On November 5th, 2019 Legislator John Ferretti was outside his Levittown home with his family and two-year-old Tibetan Terrier named Benny. While outside, a neighbor’s dog escaped a nearby backyard and attacked Benny. Legislator Ferretti, along with the help of two other neighbors, tried to remove the attacking dog’s jaws from Benny, but could not get them to release. Finally, after Benny gave up fighting, and laid down lifeless, the neighbor’s dog finally let go of their prey.
Miraculously, Benny survived, but at a cost. Benny was forced to undergo multiple surgeries costing thousands of dollars to help nurse Benny back to health. He suffered five fractured ribs, bruised lungs, a fractured chest cavity and multiple lacerations. While over the next several months he made a complete physical recovery, mentally and emotionally he has never recovered. To this day, Benny cannot be around other dogs due to intense fear, and he is unable to go outside without an emotional struggle. He is not the same dog he was before the attack, and probably never will be again.
Following the attack, the dog that attacked Benny was taken by the Town of Hempstead and brought before a judge to determine if they could be returned to the community. The judge ruled that the dog was indeed a dangerous dog, but since the dog only attacked Benny, and did not bite Legislator Ferretti or any other people, the Judge was forced to return the dog to its owner, with no notice being given to the neighbors in the community that a dangerous dog lived at that house.

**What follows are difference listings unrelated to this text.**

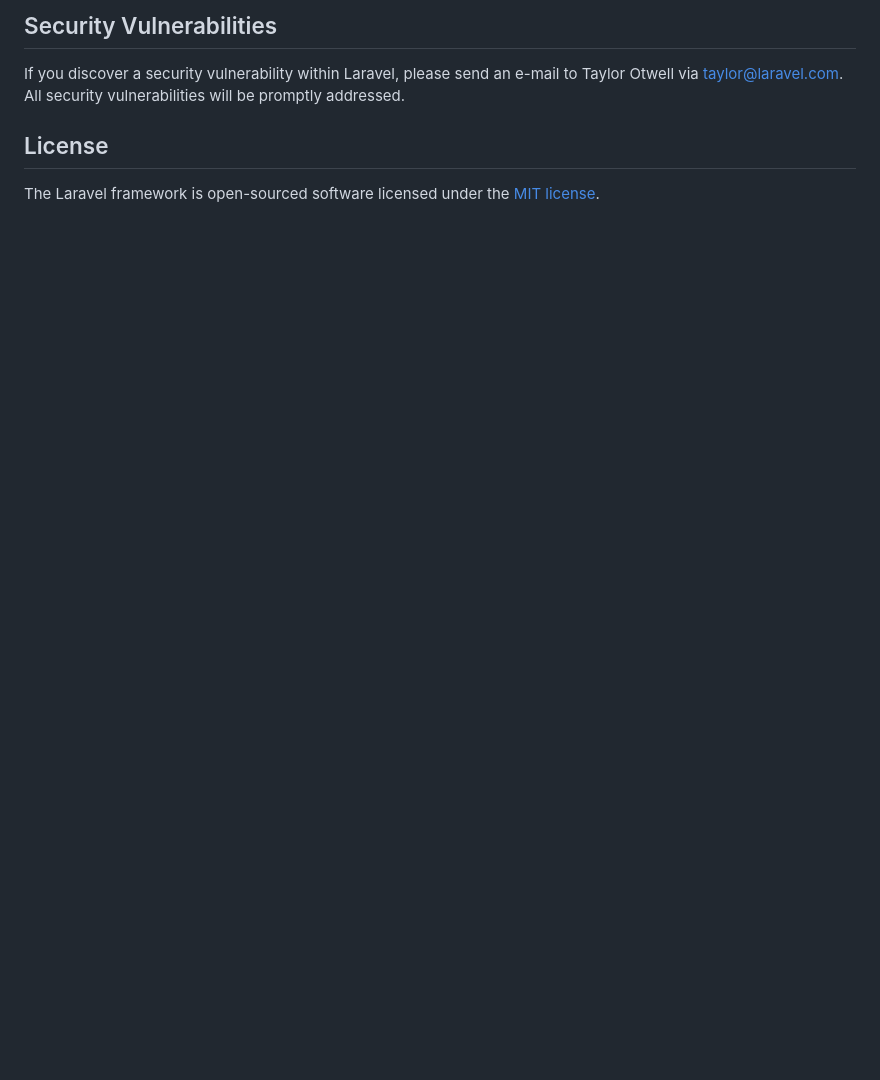
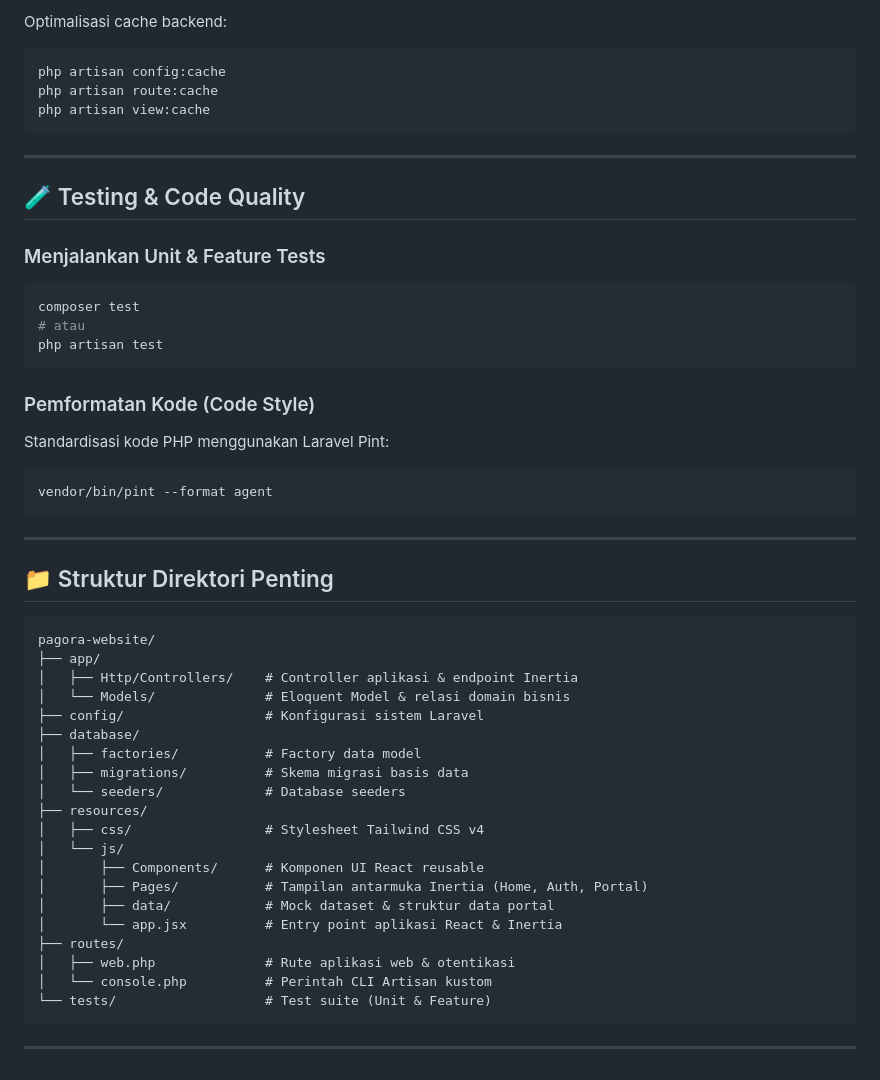
Before and after one commit to dimasaditthaliaputra/pagora-procurement-platform, a Markdown page: README.md, the part around one of its changes. Rendered like a GitHub page; blank space fills up the shorter version.

````diff
--- a/README.md
+++ b/README.md
@@ -51,8 +151,53 @@ In order to ensure that the Laravel community is welcoming to all, please review
 
-## Security Vulnerabilities
+Optimalisasi cache backend:
+```bash
+php artisan config:cache
+php artisan route:cache
+php artisan view:cache
+```
 
-If you discover a security vulnerability within Laravel, please send an e-mail to Taylor Otwell via [taylor@laravel.com](mailto:taylor@laravel.com). All security vulnerabilities will be promptly addressed.
+---
 
-## License
+## 🧪 Testing & Code Quality
 
-The Laravel framework is open-sourced software licensed under the [MIT license](https://opensource.org/licenses/MIT).
+### Menjalankan Unit & Feature Tests
+```bash
+composer test
+# atau
+php artisan test
+```
+
+### Pemformatan Kode (Code Style)
+Standardisasi kode PHP menggunakan Laravel Pint:
+```bash
+vendor/bin/pint --format agent
+```
+
+---
+
+## 📁 Struktur Direktori Penting
+
+```text
+pagora-website/
+├── app/
+│   ├── Http/Controllers/    # Controller aplikasi & endpoint Inertia
+│   └── Models/              # Eloquent Model & relasi domain bisnis
+├── config/                  # Konfigurasi sistem Laravel
+├── database/
+│   ├── factories/           # Factory data model
+│   ├── migrations/          # Skema migrasi basis data
+│   └── seeders/             # Database seeders
+├── resources/
+│   ├── css/                 # Stylesheet Tailwind CSS v4
+│   └── js/
+│       ├── Components/      # Komponen UI React reusable
+│       ├── Pages/           # Tampilan antarmuka Inertia (Home, Auth, Portal)
+│       ├── data/            # Mock dataset & struktur data portal
+│       └── app.jsx          # Entry point aplikasi React & Inertia
+├── routes/
+│   ├── web.php              # Rute aplikasi web & otentikasi
+│   └── console.php          # Perintah CLI Artisan kustom
+└── tests/                   # Test suite (Unit & Feature)
+```
+
+---
````
Also changed, not shown: other parts of README.md (+130 -30 lines).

After the ordeal, it was also revealed that the dog had a long history of attacking other dogs.
As a result of this, Legislator Ferretti and Legislator Rose Marie Walker joined with Nassau SPCA’s Gary Rogers and Legislator Ferretti’s 8-year-old son Johnny, to announce legislation to stop other families from having to go through this same ordeal. ‘Benny’s Law,’ as Legislator Ferretti has dubbed the bill, mandates that if a judge determines that a dog meets the high threshold of being a ‘dangerous dog,’ then the owners of said dog must mail the judicial order, as well as notification to all their neighbors in an 1,000 foot or approximately 6-block radius to make sure they know of the potential threat. The notification will include the address of the dangerous dog and it’s identifying traits. An affidavit of mailing must be filled out afterward.
Further, The Nassau County Police Department will work with the Nassau SPCA to maintain a registry of judicially determined dangerous dogs, which will include the address of the property the dog is housed, the date of the incident, the duration of the dangerous dog designation, as well as the breed, weight, age and color of the dog. The Nassau SPCA will provide the law to the dog’s owner and explain the obligations.
Violation of this law will be a $500 fine, and an additional $100 a day fine for every day afterward that the law isn’t followed.
“Since that day when Benny was attacked, I continue to watch community members walk past that house with their pets and young children, unaware that a dangerous dog lives just steps away,” Legislator John Ferretti said. “This legislation will help to keep residents safe and informed; hopefully saving residents from having to go through what Benny, my family and I have had to go through."
“This is a very important law, because if you live in, say the Town of Hempstead and a District Court Judge has determined that you have a dangerous dog, but then move to the Town of North Hempstead or Town of Oyster Bay, there is no mechanism for those Towns or your new neighbors, to know that you have a dangerous dog,” NSPCA’s Gary Rogers said. “This law and this database will help protect not just our dogs and pets, but also our neighbors from other dangerous dogs throughout the County. It will also give owners of dangerous dogs the information they need to help their pet and protect it and others from it.”
“I saw Legislator Ferretti just a few short hours after the attack on Benny happened, and you could see how visibly upset he was about this,” Legislator Rose Marie Walker said. “Our pets are like our children, and when something like this happens, it’s a terrible ordeal. This law will make sure that residents know about dangerous dogs in the neighborhoods and know to take precautions when in the area.”
Legislator Ferretti continued: “I must also remind residents, that if you see an attack like this, or if your pet is attacked, please, call the police. That is how this law is triggered, and that is how we can make sure our neighborhood pets are safe.”
The legislation was passed through the Nassau County Legislative Committees on February 4th, 2021 by an unanimous vote. It now will procced to the full legislature.